Please reproduce the entries exactly, skipping each picture.

Segment Open

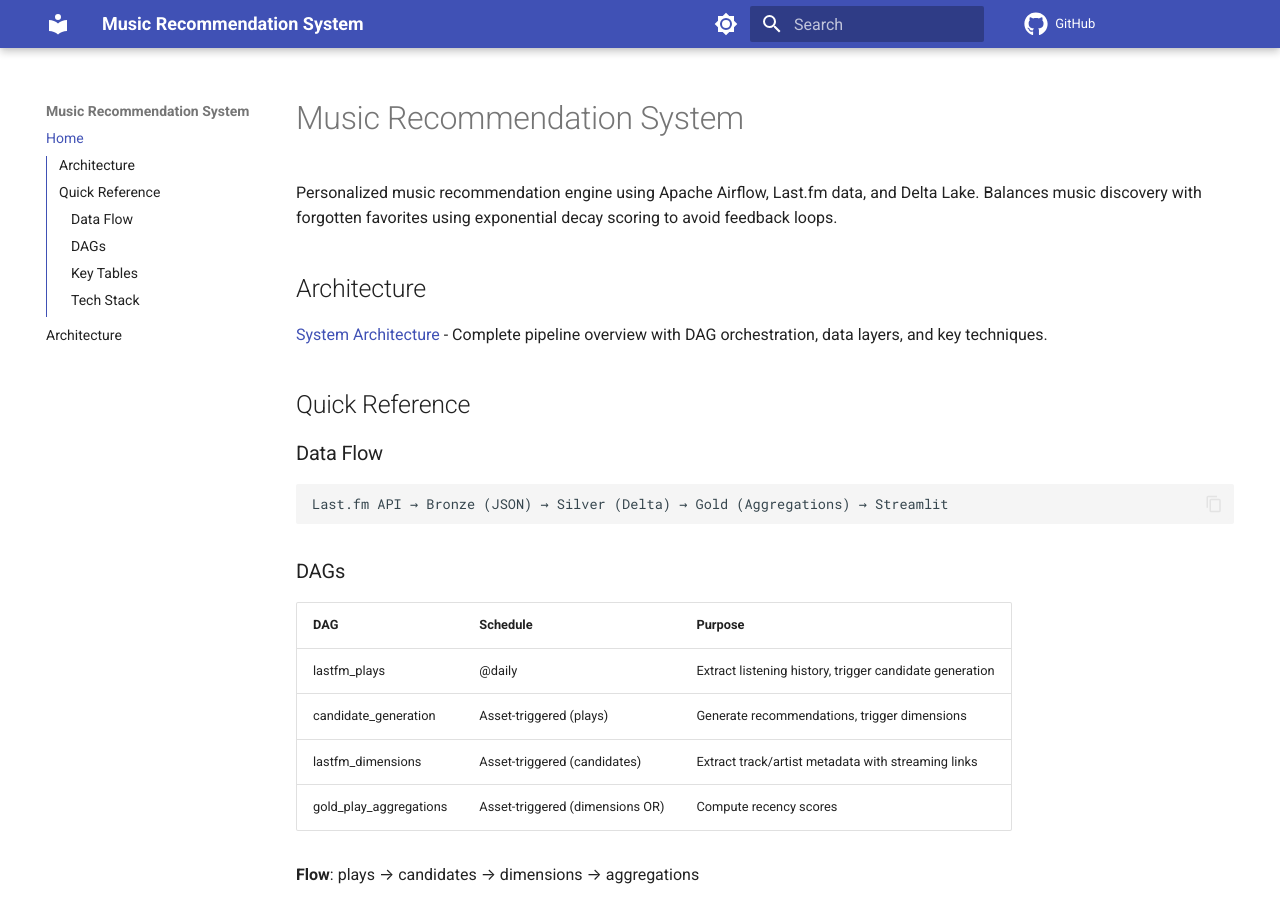
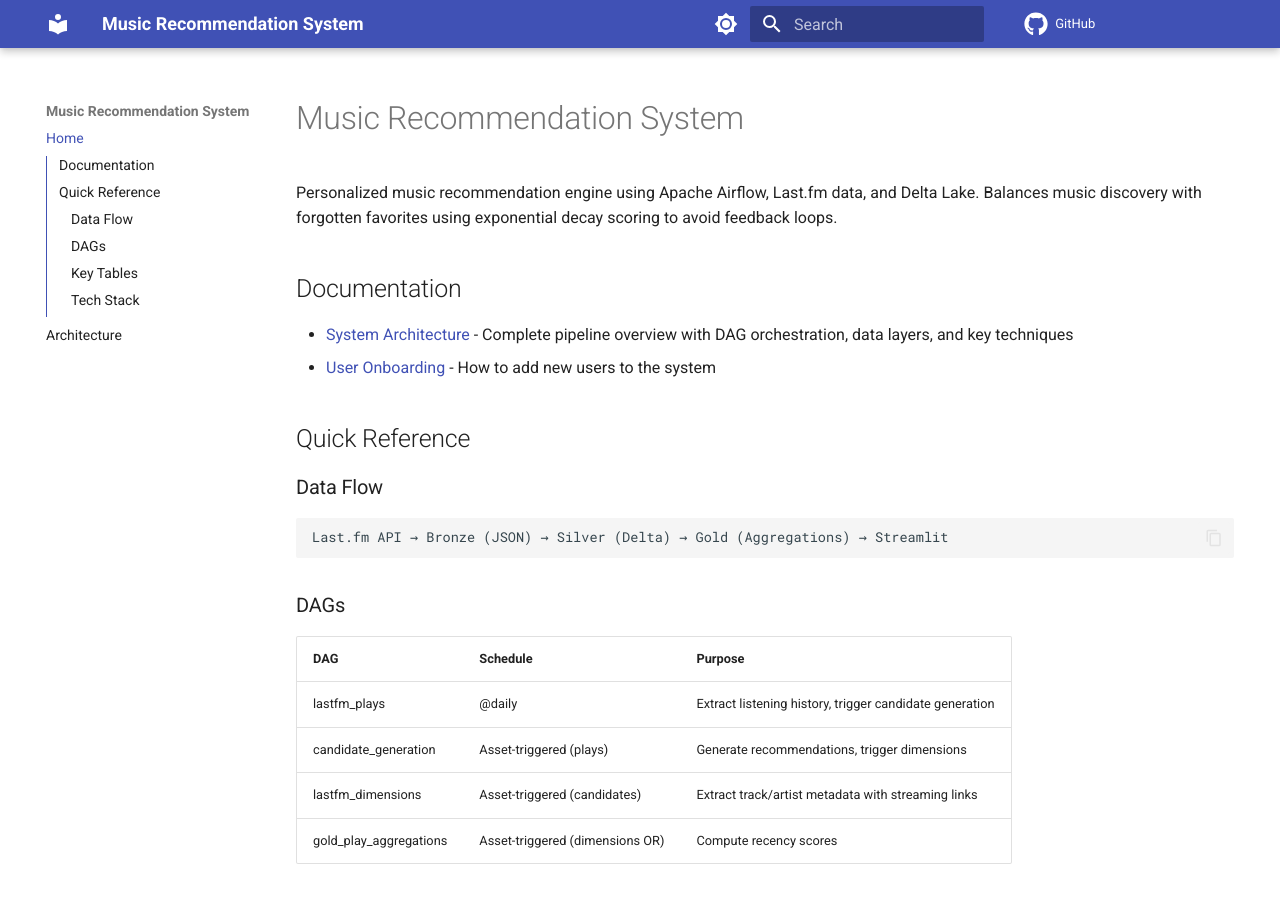
Before and after one commit to boccileonardo/music-airflow, an MkDocs documentation site: the page built from docs/index.md, in a window 1280 px wide and 900 px high. Built offline with MkDocs 1.6.1 and Material for MkDocs 9.7.7, drawn with Linux system fonts in a browser that asks for light colours; comment, search, counter and statistics services are not loaded.

Commit message:
document user onboarding

```diff
--- a/docs/index.md
+++ b/docs/index.md
@@ -2,9 +2,10 @@
 
 Personalized music recommendation engine using Apache Airflow, Last.fm data, and Delta Lake. Balances music discovery with forgotten favorites using exponential decay scoring to avoid feedback loops.
 
-## Architecture
+## Documentation
 
-[System Architecture](complete-architecture.md) - Complete pipeline overview with DAG orchestration, data layers, and key techniques.
+- [System Architecture](complete-architecture.md) - Complete pipeline overview with DAG orchestration, data layers, and key techniques
+- [User Onboarding](user-onboarding.md) - How to add new users to the system
 
 ## Quick Reference
 
```
Also changed, not shown: docs/user-onboarding.md (added, +57 -0 lines).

Segment Closed

**Completed task**
Before and after one commit to boccileonardo/music-airflow, an MkDocs documentation site: the page built from docs/index.md, in a window 1280 px wide and 900 px high. Built offline with MkDocs 1.6.1 and Material for MkDocs 9.7.7, drawn with Linux system fonts in a browser that asks for light colours; comment, search, counter and statistics services are not loaded.

Commit message:
document user onboarding

```diff
--- a/docs/index.md
+++ b/docs/index.md
@@ -2,9 +2,10 @@
 
 Personalized music recommendation engine using Apache Airflow, Last.fm data, and Delta Lake. Balances music discovery with forgotten favorites using exponential decay scoring to avoid feedback loops.
 
-## Architecture
+## Documentation
 
-[System Architecture](complete-architecture.md) - Complete pipeline overview with DAG orchestration, data layers, and key techniques.
+- [System Architecture](complete-architecture.md) - Complete pipeline overview with DAG orchestration, data layers, and key techniques
+- [User Onboarding](user-onboarding.md) - How to add new users to the system
 
 ## Quick Reference
 
```
Also changed, not shown: docs/user-onboarding.md (added, +57 -0 lines).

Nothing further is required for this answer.